Role of the angiogenic chemokine, CXCL5, in prostate cancer. The main goal of this study is to determine the role of the angiogenic chemokine, CXCL5, in prostate cancer progression. Chemokines are chemoattractive small molecules that were initially discovered to be involved in recruitment and trafficking of leucocytes to inflammatory sites. However, it has been demonstrated that tumor cells express chemokine receptors and/or their ligands that facilitate tumor cell survival, growth and migration. Prostate cancer tumorigenesis and metastasis is dependent on angiogenesis. CXCL5 is a member of CXC family of chemokines with the three amino acid motif, glutamic acid-leucine-arginine (ELR+) and is a potent angiogenic promoter. CXCL5 binds to its putative receptor, CXCR2, initiates signaling and has been implicated in cancers of lung (non-small), colorectum and prostate. Although CXCL5 is expressed by prostate cancer cells, its role in angiogenesis and prostate cancer progression has not been established. Chronic inflammation of the prostate could lead to proliferative inflammatory atrophy (PIA) which may be an early histological precursor to prostate intraepithelial neoplasia (PIN) and subsequently to prostate cancer. Therefore, identification of factors and signaling pathways involved in PIA and PIN may aid in devising strategies not only to prevent it but also to prevent its progression to prostate cancer. We are particularly interested in the expression pattern of CXCL5 and its receptor, CXCR2, in the preinvasive stages of the disease.
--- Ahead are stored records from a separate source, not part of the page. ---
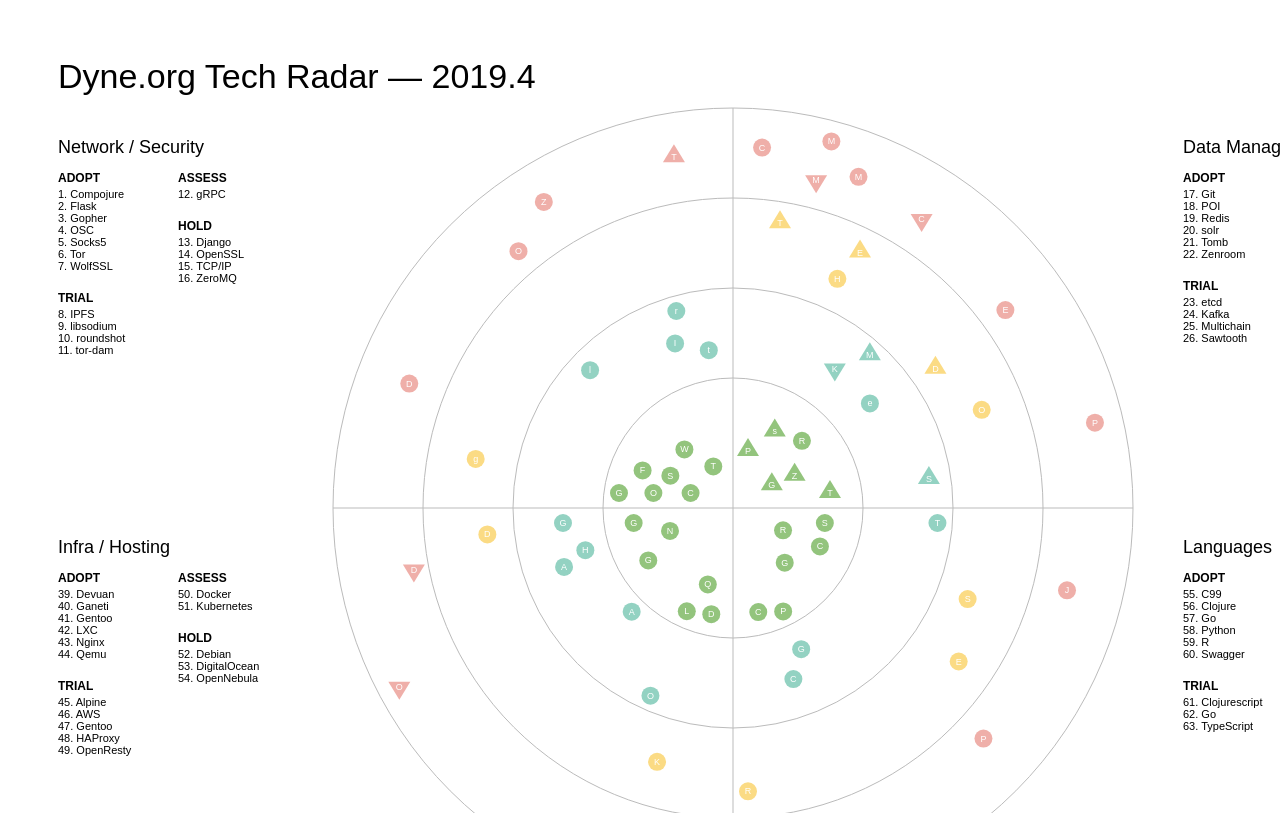
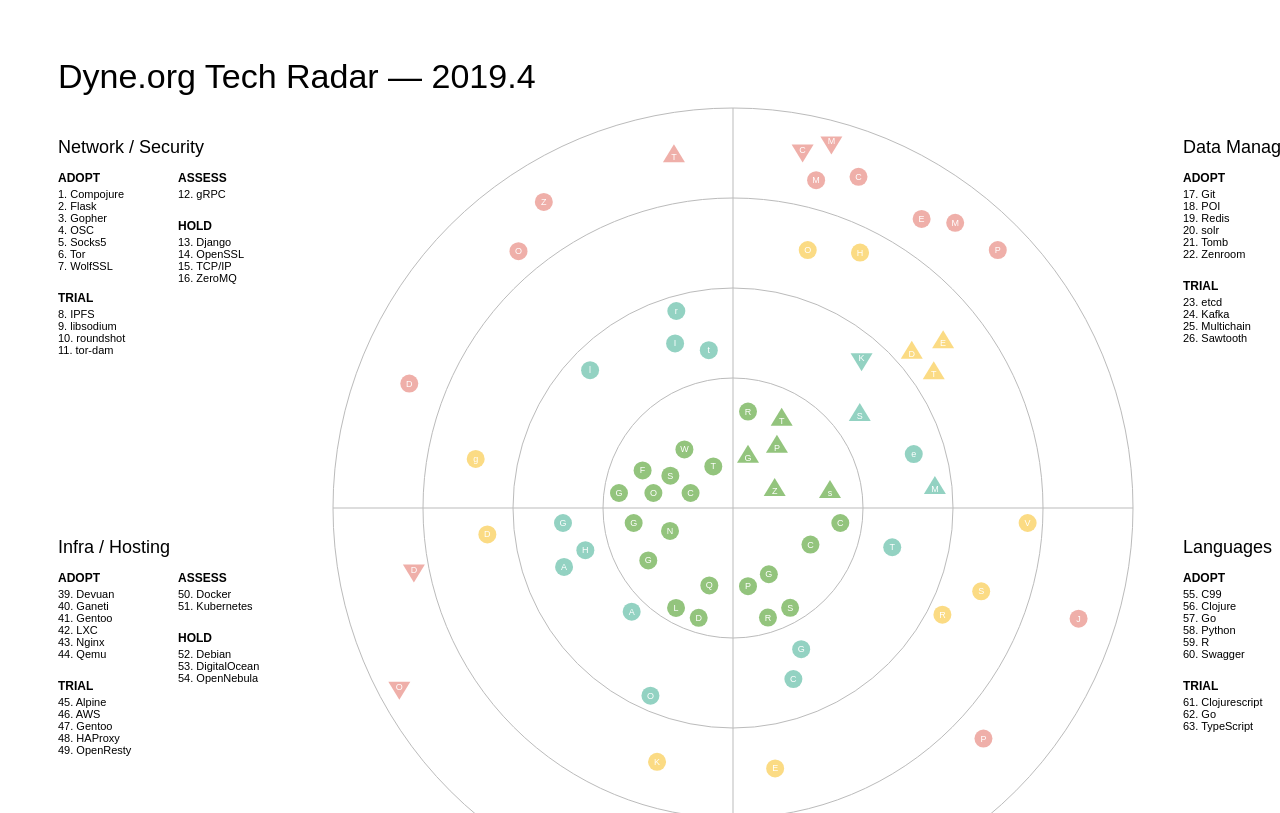
Before and after one commit to dyne/tech-radar, a website: page docs/index.html in a window 1280 px wide. Shown: the top 813 px of the page. Drawn offline with nearby package versions, Linux system fonts and the light colour scheme.

Commit message:
Adding Vlang to the languages under assess

```diff
--- a/docs/index.html
+++ b/docs/index.html
@@ -347,6 +347,14 @@
 			 },
 			 {
 				 quadrant: 0,
+				 ring: 2,
+				 label: "V",
+				 active: true,
+				 link: "https://vlang.io/",
+				 moved: 0
+			 },
+			 {
+				 quadrant: 0,
 				 ring: 1,
 				 label: "TypeScript",
 				 active: true,
```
The central hypothesis is that CXCL5 plays a significant role in the progression of prostate cancer possibly via increased angiogenesis. This may be important in that dietary antiangiogenic products such as genistein may act by regulation of this chemokine signaling pathway.
The aims of the present study are to a) determine the expression of CXCL5 and its receptor, CXCR2, in prostatic tissues with and without neoplastic lesions b) determine if CXCL5 secreted by prostate cancer cells regulates the expression of vascular endothelial growth factor, a growth factor essential for angiogenesis c) determine if genistein, can inhibit angiogenesis and invasiveness of prostate cancer cells and if it is mediated through CXCL5. Molecular studies will include real-time RT-PCR, ELISA, cell migration and invasion assays, western blotting and immunohistochemistry and RNA interference. Understanding the mechanisms of angiogenic chemokine signaling pathways and approaches to inhibit these pathways will help to develop therapeutic strategies to inhibit or prevent prostate cancer progression.
Chemokines and their receptors play a number of non-redundant roles in cancer angiogenesis, invasiveness, and metastasis. CXCL5, a member of the subfamily of proangiogenic chemokines, is implicated in the progression of several cancer types. We intend to investigate the role of CXCL5 in angiogenesis of prostate cancer cells and approaches to inhibit this signaling pathway.